Even while playing beside two offensive Players of the Year, Kelly Amonte and Sarah Forbes, Nelson still made a name for herself. Excelling as a feeder because of her uncanny ability to read defenses, she now ranks sixth on the Terps' all-time assist list with 71.
However, as a senior on a young team looking for its fourth straight NCAA Division I championship, Nelson's role has changed a bit this year.
"I've become more of a finisher," said Nelson, who leads the Terps in goals with 49. "Last year, I was always looking to set people up. This year, I needed to step into the role that some of the older players had in past years."
Maryland coach Cindy Timchal said Nelson's emergence as the team's leading goal-scorer has come with experience.
"As a captain and a senior, it's only fitting that you take on that role," Timchal said. "Being under pressure all the time is something you have to get used to. Cathy has the ability to run the attack and perform under pressure."
Nelson has scored five or more goals three times this season, including five in a 14-11 victory over No. 6 James Madison (11-7), the Terps' opponent in today's 1 p.m. NCAA tournament quarterfinal game at Ludwig Field.
The Dukes, who have beaten the Terps (15-3) only once in 26 meetings, have a healthy respect for Nelson's ability.
"Cathy's a real quick player," said James Madison's Megan Riley, a South River graduate who played with Nelson on the Chesapeake Schoolgirl team in 1994.
"She comes up with tricky shots you don't expect and she's not afraid to shoot from anywhere, which is a great quality," Riley said.
Even as a freshman, Nelson's ability was obvious. She scored three goals in the 13-5 national championship victory over Princeton that started the Terps' unprecedented string of three NCAA titles.
"She's always been good," Timchal said. "It was a just matter of her playing lacrosse and having fun, because then she started to be creative and take some risks. She has incredible stick-handling ability. That's where her creativity comes from."
Since her days at Mount Hebron High School, Nelson has been an artistic attacker. While leading the Vikings to three straight state titles, she broke school and state tournament scoring records.
Back then, her combination of decision-making ability and stick skills put her in a class by herself. She was named All-Metro Player of the Year in 1994 from an impressive field that included several other current college superstars, such as Virginia's Peggy Boutilier and Princeton's Cristi Samaras.
The climb from Mount Hebron to Maryland wasn't steep for Nelson. She started all 17 games and scored 20 goals as a freshman.
She has started every game of her college career and now ranks fifth on the Terps' all-time points list with 202 and eighth in goals with 131.

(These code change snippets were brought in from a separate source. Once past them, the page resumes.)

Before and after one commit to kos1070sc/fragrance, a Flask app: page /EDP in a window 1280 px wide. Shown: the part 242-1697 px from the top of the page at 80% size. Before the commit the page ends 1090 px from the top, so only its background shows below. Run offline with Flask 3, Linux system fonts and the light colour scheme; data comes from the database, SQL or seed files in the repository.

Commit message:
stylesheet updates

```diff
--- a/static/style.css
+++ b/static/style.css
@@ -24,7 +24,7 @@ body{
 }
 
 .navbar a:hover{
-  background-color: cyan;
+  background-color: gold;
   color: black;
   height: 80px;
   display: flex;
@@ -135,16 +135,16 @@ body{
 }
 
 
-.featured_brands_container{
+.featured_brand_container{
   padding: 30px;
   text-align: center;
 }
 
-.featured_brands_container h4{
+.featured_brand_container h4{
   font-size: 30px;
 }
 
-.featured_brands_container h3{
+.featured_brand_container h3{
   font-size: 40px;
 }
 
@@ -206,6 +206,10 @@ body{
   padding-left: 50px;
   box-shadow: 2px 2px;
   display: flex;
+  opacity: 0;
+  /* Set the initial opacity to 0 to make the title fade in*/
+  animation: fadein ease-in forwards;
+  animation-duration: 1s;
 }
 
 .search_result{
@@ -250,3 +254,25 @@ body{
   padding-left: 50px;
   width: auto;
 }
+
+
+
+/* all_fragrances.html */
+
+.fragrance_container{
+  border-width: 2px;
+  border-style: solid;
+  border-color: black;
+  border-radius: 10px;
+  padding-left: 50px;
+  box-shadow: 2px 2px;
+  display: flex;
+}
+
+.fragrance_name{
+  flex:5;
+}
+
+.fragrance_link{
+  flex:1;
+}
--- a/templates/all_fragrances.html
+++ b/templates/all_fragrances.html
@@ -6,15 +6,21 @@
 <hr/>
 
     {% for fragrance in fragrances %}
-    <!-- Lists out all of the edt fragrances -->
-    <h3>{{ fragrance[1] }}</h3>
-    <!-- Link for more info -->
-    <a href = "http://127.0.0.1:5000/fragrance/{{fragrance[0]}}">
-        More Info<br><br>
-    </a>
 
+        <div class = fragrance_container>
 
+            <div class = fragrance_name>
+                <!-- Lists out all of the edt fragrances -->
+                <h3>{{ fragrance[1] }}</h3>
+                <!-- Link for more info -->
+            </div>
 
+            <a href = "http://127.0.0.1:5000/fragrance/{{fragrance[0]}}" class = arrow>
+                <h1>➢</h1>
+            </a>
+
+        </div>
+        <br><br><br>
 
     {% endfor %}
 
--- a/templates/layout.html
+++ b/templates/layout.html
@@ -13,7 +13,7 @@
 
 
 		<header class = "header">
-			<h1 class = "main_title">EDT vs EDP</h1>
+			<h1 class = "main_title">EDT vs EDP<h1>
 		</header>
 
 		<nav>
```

Nelson's star continued to rise every year. She not only leads the Terps in goals this season, but her 68 points rank second behind senior midfielder Sascha Newmarch's 80.
Pub Date: 5/09/98